As business conditions improve, more employees will be taken on and that is exactly what has been happening over the past couple of years.
Every time we engage in an economic transaction we end up paying some type of tax for the privilege of doing so. The more economic transactions we undertake the more tax we pay and vice-versa.
On the face of it the Exchequer returns for the first quarter of the year look positive. An Exchequer deficit of just €903 million was recorded, which is €266 million lower than the first quarter of last year. Total tax revenues were €356 million or 3.2 per cent ahead of last year, which is also quite good.
Exchequer Returns Q1 2017
Source: Department of Finance
Of some concern is the fact that Income Tax receipts are just €62 million ahead of last year, representing an annual growth rate of just 1.4 per cent. More surprisingly, Income Tax receipts are running €180 million behind what the Department of Finance had expected. This is surprising because all of the labour market indicators are pointing towards a very positive background. We only have employment data to the end of December, but they were very positive. Employment increased by 3.3 per cent in the year to the end of December to reach 2.048 million. All 14 sectors of the labour market recorded positive growth, which is the first time in a long time that this has happened. More recent labour market data show that the number of unemployed declined by 10,100 in the first quarter of this year and the unemployment rate fell to 6.4 per cent of the labour force, which is the lowest rate since June 2008.
The quandary is how these strong labour market indicators tally with the relatively disappointing Income Tax returns. The most obvious conclusion is that many of the jobs being created are relatively low paid and following changes to the USC in the past couple of budgets, many of the new employees may not be in the USC net at all or are paying very little based on earnings.

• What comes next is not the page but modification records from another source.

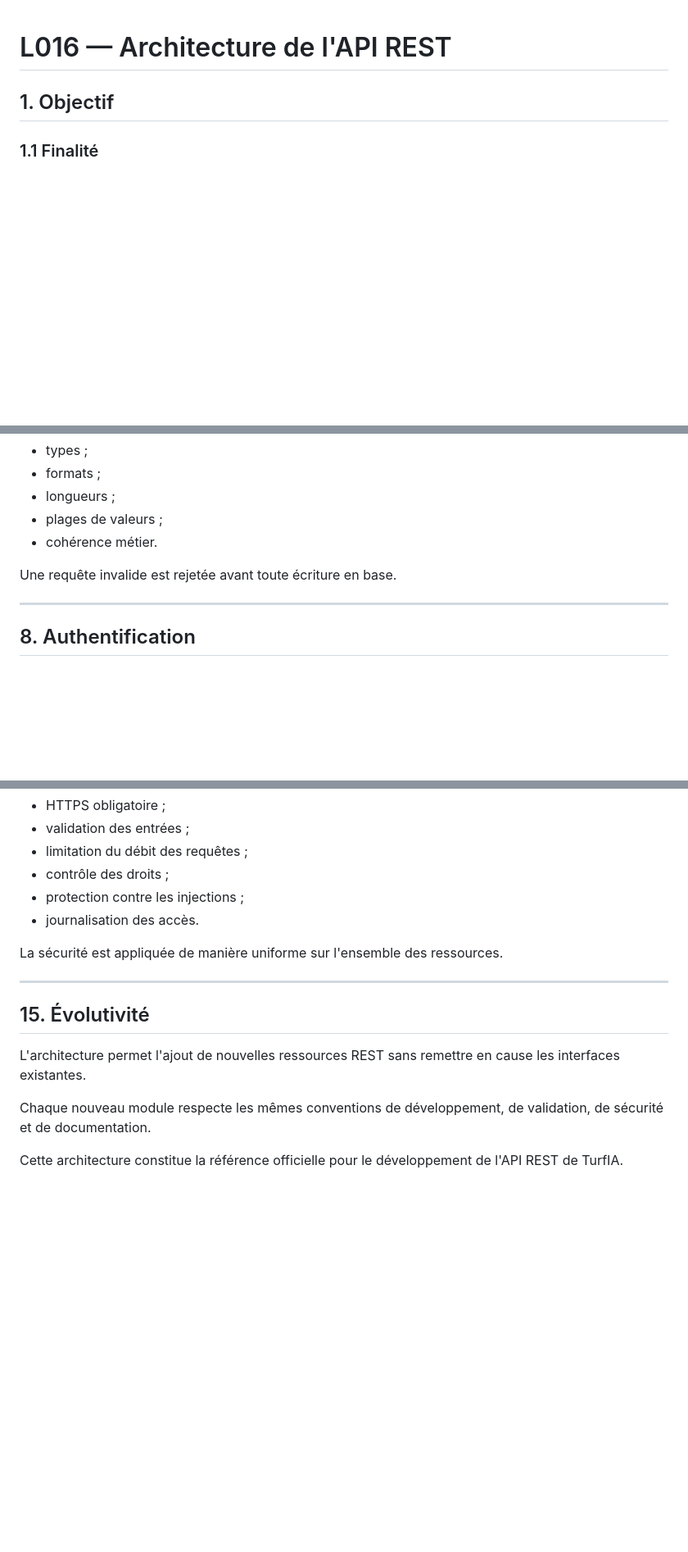
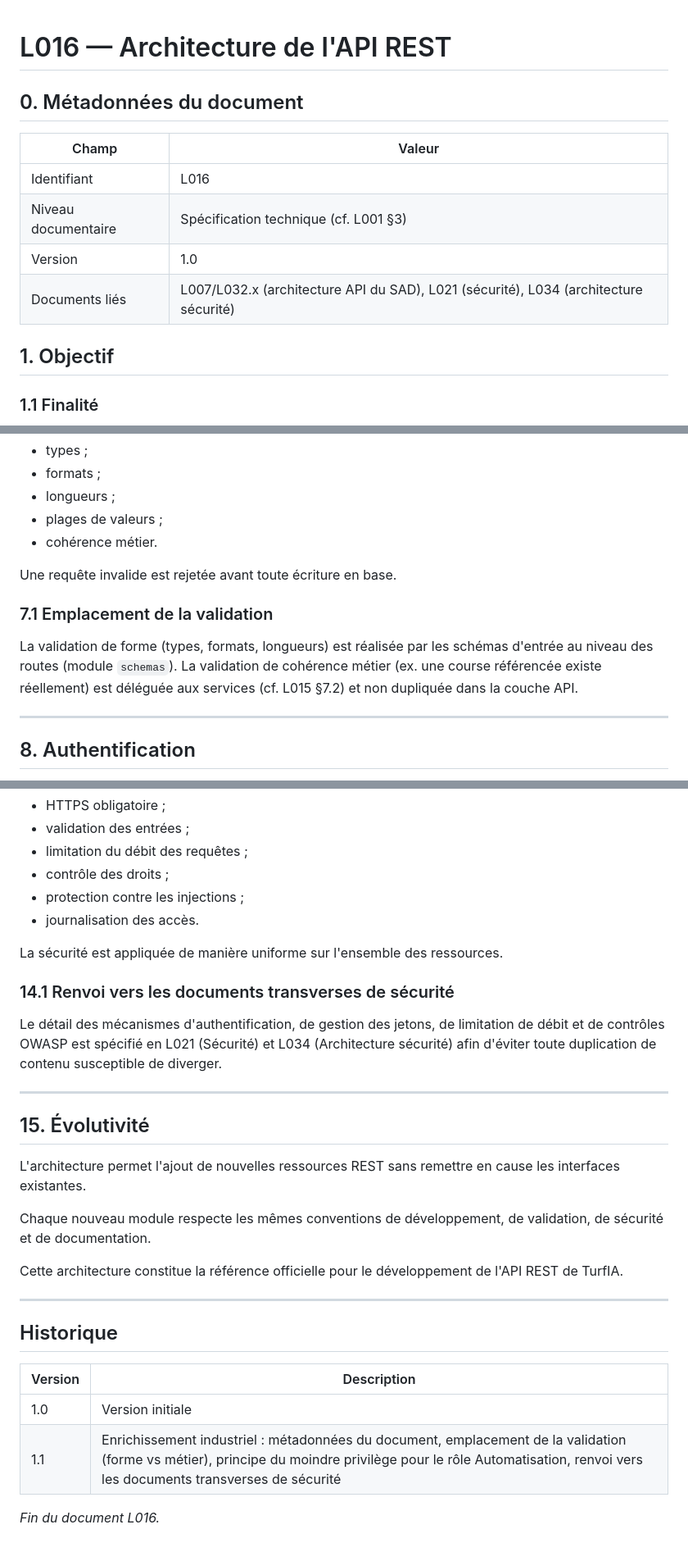
Before and after one commit to Camillerimichel/TurfIA, a Markdown page: docs/L016_ARCHITECTURE_API_REST_v1.0.md, 3 parts joined by grey strips. Shown at 82% size. GitHub-like rendering; blank space fills up the shorter version.

Commit message:
docs(L016): enrichissement niveau industriel de l'Architecture API REST
Ajout des métadonnées de document, emplacement de la validation (forme
vs cohérence métier), principe du moindre privilège pour le rôle
Automatisation, et renvoi explicite vers les documents transverses de
sécurité (L021, L034) pour éviter toute duplication.

```diff
--- a/docs/L016_ARCHITECTURE_API_REST_v1.0.md
+++ b/docs/L016_ARCHITECTURE_API_REST_v1.0.md
@@ -1,4 +1,13 @@
 # L016 — Architecture de l'API REST
+
+## 0. Métadonnées du document
+
+| Champ | Valeur |
+| --- | --- |
+| Identifiant | L016 |
+| Niveau documentaire | Spécification technique (cf. L001 §3) |
+| Version | 1.0 |
+| Documents liés | L007/L032.x (architecture API du SAD), L021 (sécurité), L034 (architecture sécurité) |
 
 ## 1. Objectif
 
@@ -254,6 +263,14 @@ Les contrôles portent notamment sur :
 
 Une requête invalide est rejetée avant toute écriture en base.
 
+### 7.1 Emplacement de la validation
+
+La validation de forme (types, formats, longueurs) est réalisée par les
+schémas d'entrée au niveau des routes (module `schemas`). La validation
+de cohérence métier (ex. une course référencée existe réellement) est
+déléguée aux services (cf. L015 §7.2) et non dupliquée dans la couche
+API.
+
 ---
 
 ## 8. Authentification
@@ -353,6 +377,13 @@ Les mesures suivantes sont appliquées :
 
 La sécurité est appliquée de manière uniforme sur l'ensemble des ressources.
 
+### 14.1 Renvoi vers les documents transverses de sécurité
+
+Le détail des mécanismes d'authentification, de gestion des jetons, de
+limitation de débit et de contrôles OWASP est spécifié en L021
+(Sécurité) et L034 (Architecture sécurité) afin d'éviter toute
+duplication de contenu susceptible de diverger.
+
 ---
 
 ## 15. Évolutivité
@@ -362,3 +393,14 @@ L'architecture permet l'ajout de nouvelles ressources REST sans remettre en caus
 Chaque nouveau module respecte les mêmes conventions de développement, de validation, de sécurité et de documentation.
 
 Cette architecture constitue la référence officielle pour le développement de l'API REST de TurfIA.
+
+---
+
+## Historique
+
+| Version | Description |
+| --- | --- |
+| 1.0 | Version initiale |
+| 1.1 | Enrichissement industriel : métadonnées du document, emplacement de la validation (forme vs métier), principe du moindre privilège pour le rôle Automatisation, renvoi vers les documents transverses de sécurité |
+
+*Fin du document L016.*
```
Also changed, not shown: other parts of docs/L016_ARCHITECTURE_API_REST_v1.0.md (+7 -0 lines).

This is all totally consistent with the behaviour of the consumer at the moment. While retail sales are growing, there is still a large gap between strong volume growth and much weaker value growth. In the first two months of the year, the value of retail sales was up by just 0.2 per cent and the volume of sales was up by 2.3 per cent. The gap between the value and volume metrics is indicative of a consumer sector that is still very resistant to higher prices. Other signs of consumer caution are presented by the latest data on new car registrations. New car registrations in the first three months of the year were 8.3 per cent down on the same period in 2016, but the outcome would have been considerably worse but for a surge in registrations in the dying days of March.
All in all, it is clear that the Irish economy continues to enjoy a strong statistical recovery, but for the majority of businesses dealing with the still-stretched personal sector, it remains a challenging environment. It is one thing writing lots of new business, but the bigger challenge is trying to convert those increased volumes into revenue. It has to be hoped that as the recovery continues, the quality of the jobs being created will improve.
The Income Tax returns also show us that the burden of Income Tax on those who work and who are in the tax net is still very high. This year, Income Tax payers will pay over €20.2 billion in Income Tax and this will account for around 40 per cent of total tax revenues. The equivalent figures back in 2006, when we had roughly the same number of people at work in the economy, were €12.4 billion and 27.2 per cent of the total tax take. Income Tax payers are labouring under a very heavy burden in this country.